*** Opening EXTRACTED MATERIAL ***

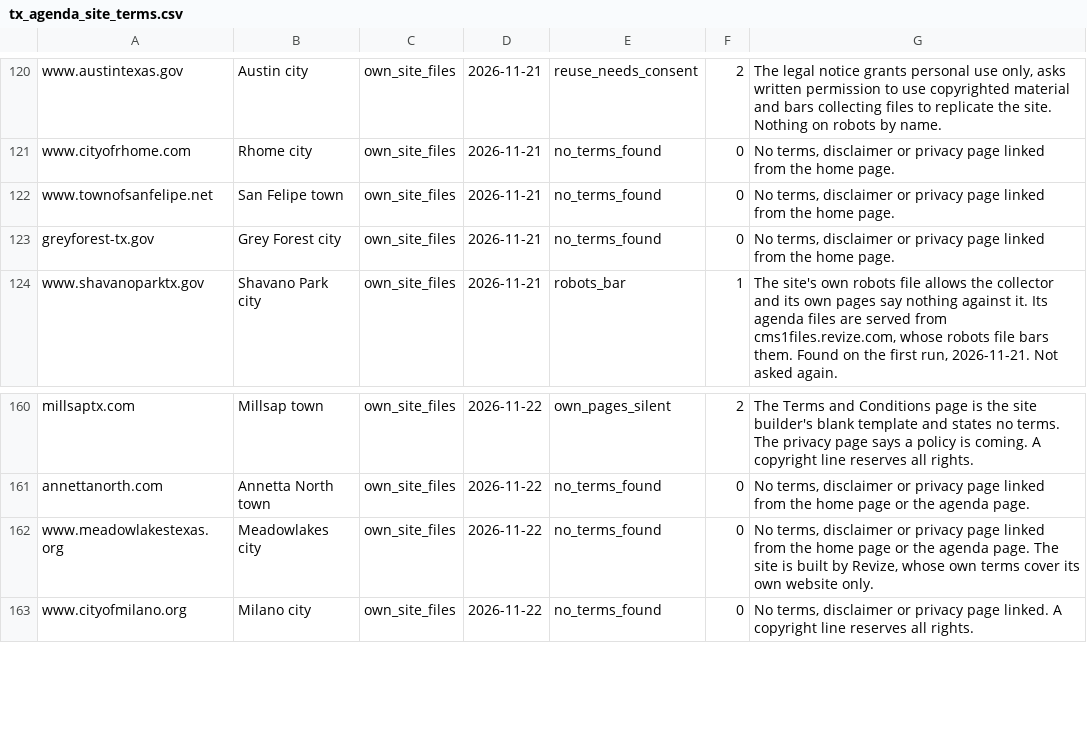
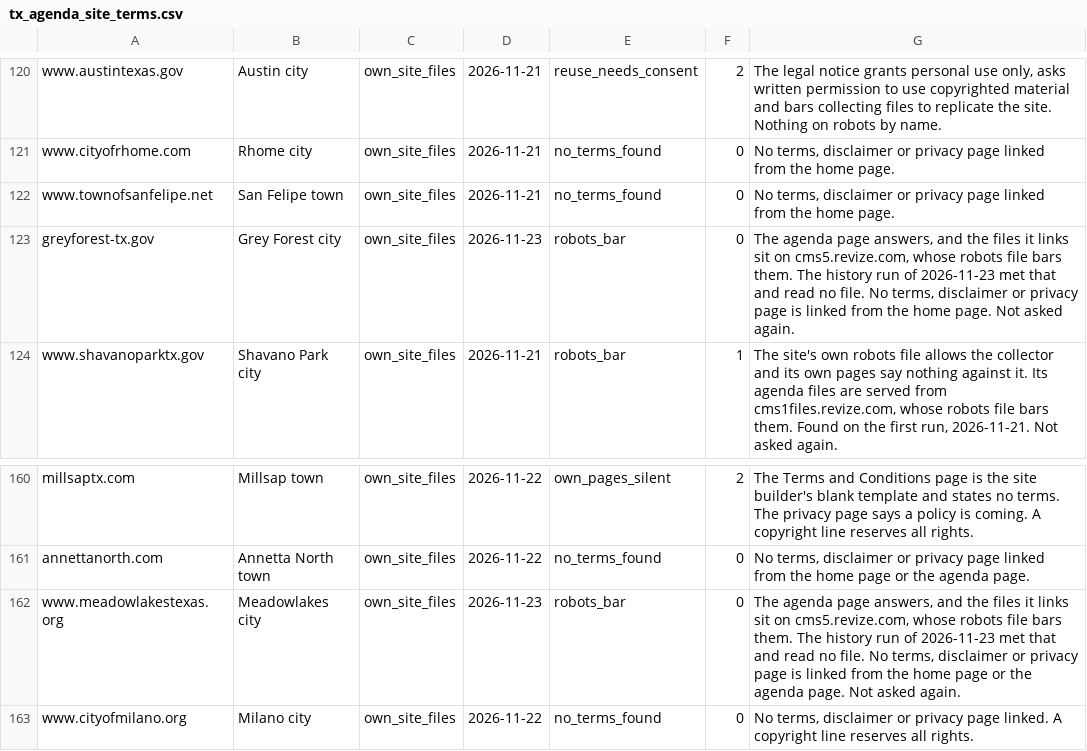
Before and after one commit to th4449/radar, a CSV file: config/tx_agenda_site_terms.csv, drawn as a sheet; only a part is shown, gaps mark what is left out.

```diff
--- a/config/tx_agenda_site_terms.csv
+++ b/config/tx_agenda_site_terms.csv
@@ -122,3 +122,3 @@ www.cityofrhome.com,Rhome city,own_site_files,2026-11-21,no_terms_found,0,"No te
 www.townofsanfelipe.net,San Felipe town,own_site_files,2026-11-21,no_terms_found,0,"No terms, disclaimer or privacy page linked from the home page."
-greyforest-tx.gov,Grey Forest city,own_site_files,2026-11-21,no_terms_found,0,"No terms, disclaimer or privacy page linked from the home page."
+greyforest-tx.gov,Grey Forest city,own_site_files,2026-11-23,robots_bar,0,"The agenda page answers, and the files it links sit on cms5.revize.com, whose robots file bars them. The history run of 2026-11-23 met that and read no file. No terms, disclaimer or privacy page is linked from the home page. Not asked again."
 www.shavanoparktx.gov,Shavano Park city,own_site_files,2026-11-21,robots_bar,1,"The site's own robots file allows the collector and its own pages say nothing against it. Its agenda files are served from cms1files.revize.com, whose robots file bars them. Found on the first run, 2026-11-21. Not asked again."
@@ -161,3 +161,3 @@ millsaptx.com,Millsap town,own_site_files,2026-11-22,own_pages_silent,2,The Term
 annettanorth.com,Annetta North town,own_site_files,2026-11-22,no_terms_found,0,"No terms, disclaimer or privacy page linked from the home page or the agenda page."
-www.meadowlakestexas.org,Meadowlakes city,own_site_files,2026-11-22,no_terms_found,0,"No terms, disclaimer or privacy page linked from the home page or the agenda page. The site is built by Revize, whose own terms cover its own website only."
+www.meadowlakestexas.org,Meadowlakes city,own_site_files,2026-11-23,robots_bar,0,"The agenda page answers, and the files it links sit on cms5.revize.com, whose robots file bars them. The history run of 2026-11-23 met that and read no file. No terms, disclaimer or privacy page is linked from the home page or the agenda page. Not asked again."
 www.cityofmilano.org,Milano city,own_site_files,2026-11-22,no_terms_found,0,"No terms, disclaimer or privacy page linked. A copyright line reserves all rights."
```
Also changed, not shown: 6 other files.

*** Closing EXTRACTED MATERIAL ***

» **YOUR TASK**
Where the string "only" appears in a line of the listing, copy that line.

» **ANSWER TO THIS PROBLEM**
Before and after one commit to th4449/radar, a CSV file: config/tx_agenda_site_terms.csv, drawn as a sheet; only a part is shown, gaps mark what is left out.
-www.meadowlakestexas.org,Meadowlakes city,own_site_files,2026-11-22,no_terms_found,0,"No terms, disclaimer or privacy page linked from the home page or the agenda page. The site is built by Revize, whose own terms cover its own website only."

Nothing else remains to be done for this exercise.